__Supplied entries__.
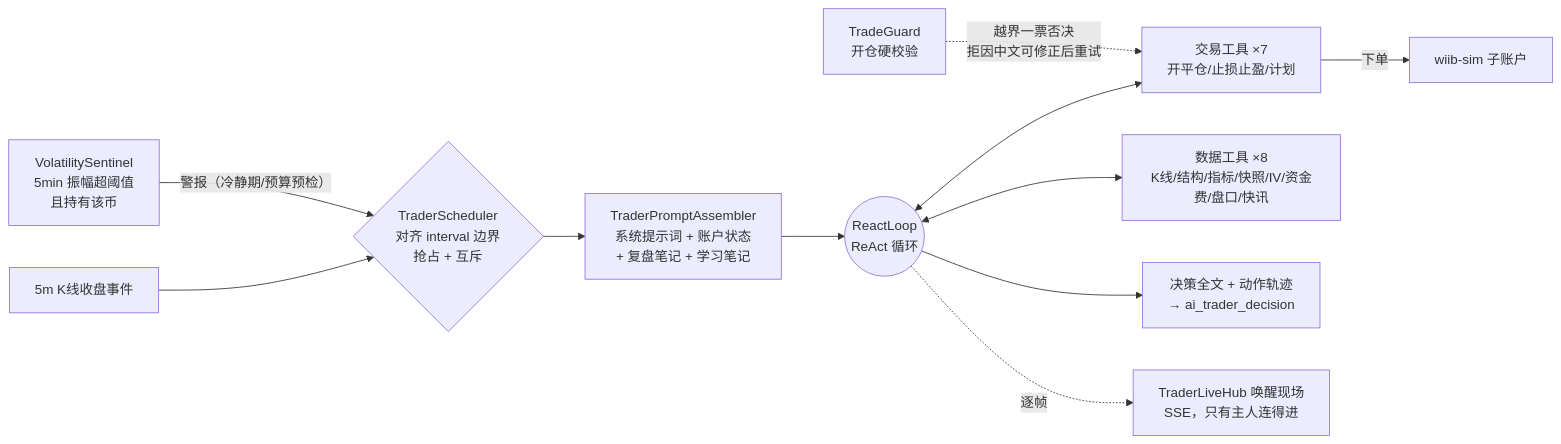
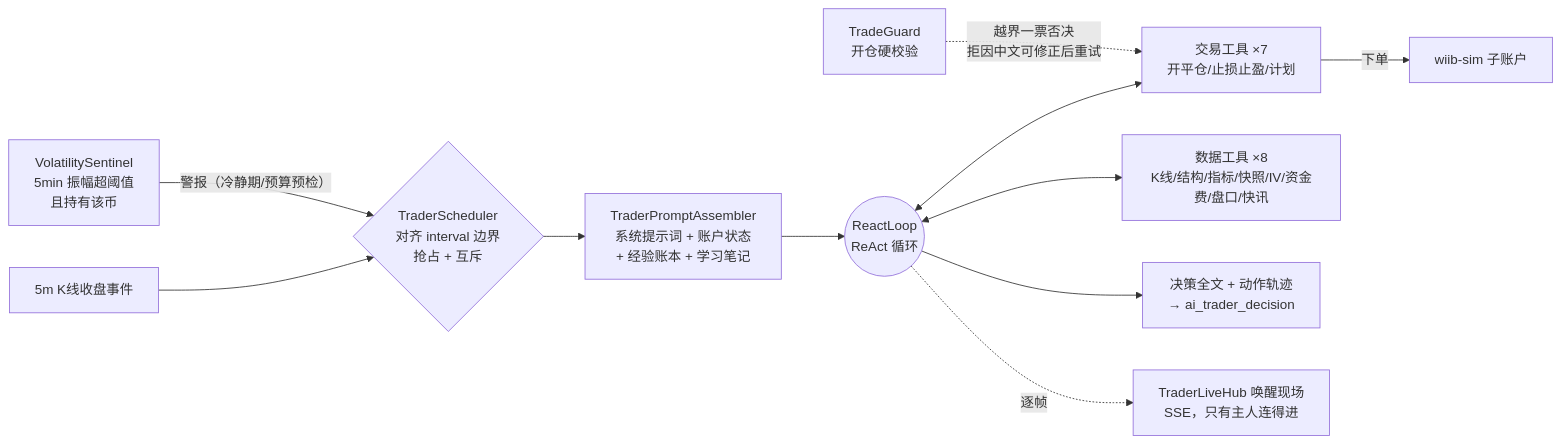
The second of 6 diagrams in docs/agent-harness/architecture.md (mamawai/wtfibought), drawn with Mermaid before and after one commit. The commit also changed other lines of this file and 50 other files, not shown here.

````diff
--- a/docs/agent-harness/architecture.md
+++ b/docs/agent-harness/architecture.md
@@ -54,13 +54,13 @@
 ```mermaid
 flowchart LR
     CLK["5m K线收盘事件"] --> SCH{"TraderScheduler<br/>对齐 interval 边界<br/>抢占 + 互斥"}
     SEN["VolatilitySentinel<br/>5min 振幅超阈值<br/>且持有该币"] -->|"警报（冷静期/预算预检）"| SCH
-    SCH --> PA["TraderPromptAssembler<br/>系统提示词 + 账户状态<br/>+ 复盘笔记 + 学习笔记"]
+    SCH --> PA["TraderPromptAssembler<br/>系统提示词 + 账户状态<br/>+ 经验账本 + 学习笔记"]
     PA --> RA(("ReactLoop<br/>ReAct 循环"))
     RA <--> T1["交易工具 ×7<br/>开平仓/止损止盈/计划"]
     RA <--> T2["数据工具 ×8<br/>K线/结构/指标/快照/IV/资金费/盘口/快讯"]
     RA --> OUT["决策全文 + 动作轨迹<br/>→ ai_trader_decision"]
     RA -.->|"逐帧"| HUB["TraderLiveHub 唤醒现场<br/>SSE，只有主人连得进"]
     GUARD["TradeGuard<br/>开仓硬校验"] -.->|"越界一票否决<br/>拒因中文可修正后重试"| T1
     T1 -->|"下单"| SIMX["wiib-sim 子账户"]
 ```
````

__What you should do__.
Reproduce the records, all of them, word for word; omit the pictures.

__Result__.
The second of 6 diagrams in docs/agent-harness/architecture.md (mamawai/wtfibought), drawn with Mermaid before and after one commit. The commit also changed other lines of this file and 50 other files, not shown here.

````diff
--- a/docs/agent-harness/architecture.md
+++ b/docs/agent-harness/architecture.md
@@ -54,13 +54,13 @@
 ```mermaid
 flowchart LR
     CLK["5m K线收盘事件"] --> SCH{"TraderScheduler<br/>对齐 interval 边界<br/>抢占 + 互斥"}
     SEN["VolatilitySentinel<br/>5min 振幅超阈值<br/>且持有该币"] -->|"警报（冷静期/预算预检）"| SCH
-    SCH --> PA["TraderPromptAssembler<br/>系统提示词 + 账户状态<br/>+ 复盘笔记 + 学习笔记"]
+    SCH --> PA["TraderPromptAssembler<br/>系统提示词 + 账户状态<br/>+ 经验账本 + 学习笔记"]
     PA --> RA(("ReactLoop<br/>ReAct 循环"))
     RA <--> T1["交易工具 ×7<br/>开平仓/止损止盈/计划"]
     RA <--> T2["数据工具 ×8<br/>K线/结构/指标/快照/IV/资金费/盘口/快讯"]
     RA --> OUT["决策全文 + 动作轨迹<br/>→ ai_trader_decision"]
     RA -.->|"逐帧"| HUB["TraderLiveHub 唤醒现场<br/>SSE，只有主人连得进"]
     GUARD["TradeGuard<br/>开仓硬校验"] -.->|"越界一票否决<br/>拒因中文可修正后重试"| T1
     T1 -->|"下单"| SIMX["wiib-sim 子账户"]
 ```
````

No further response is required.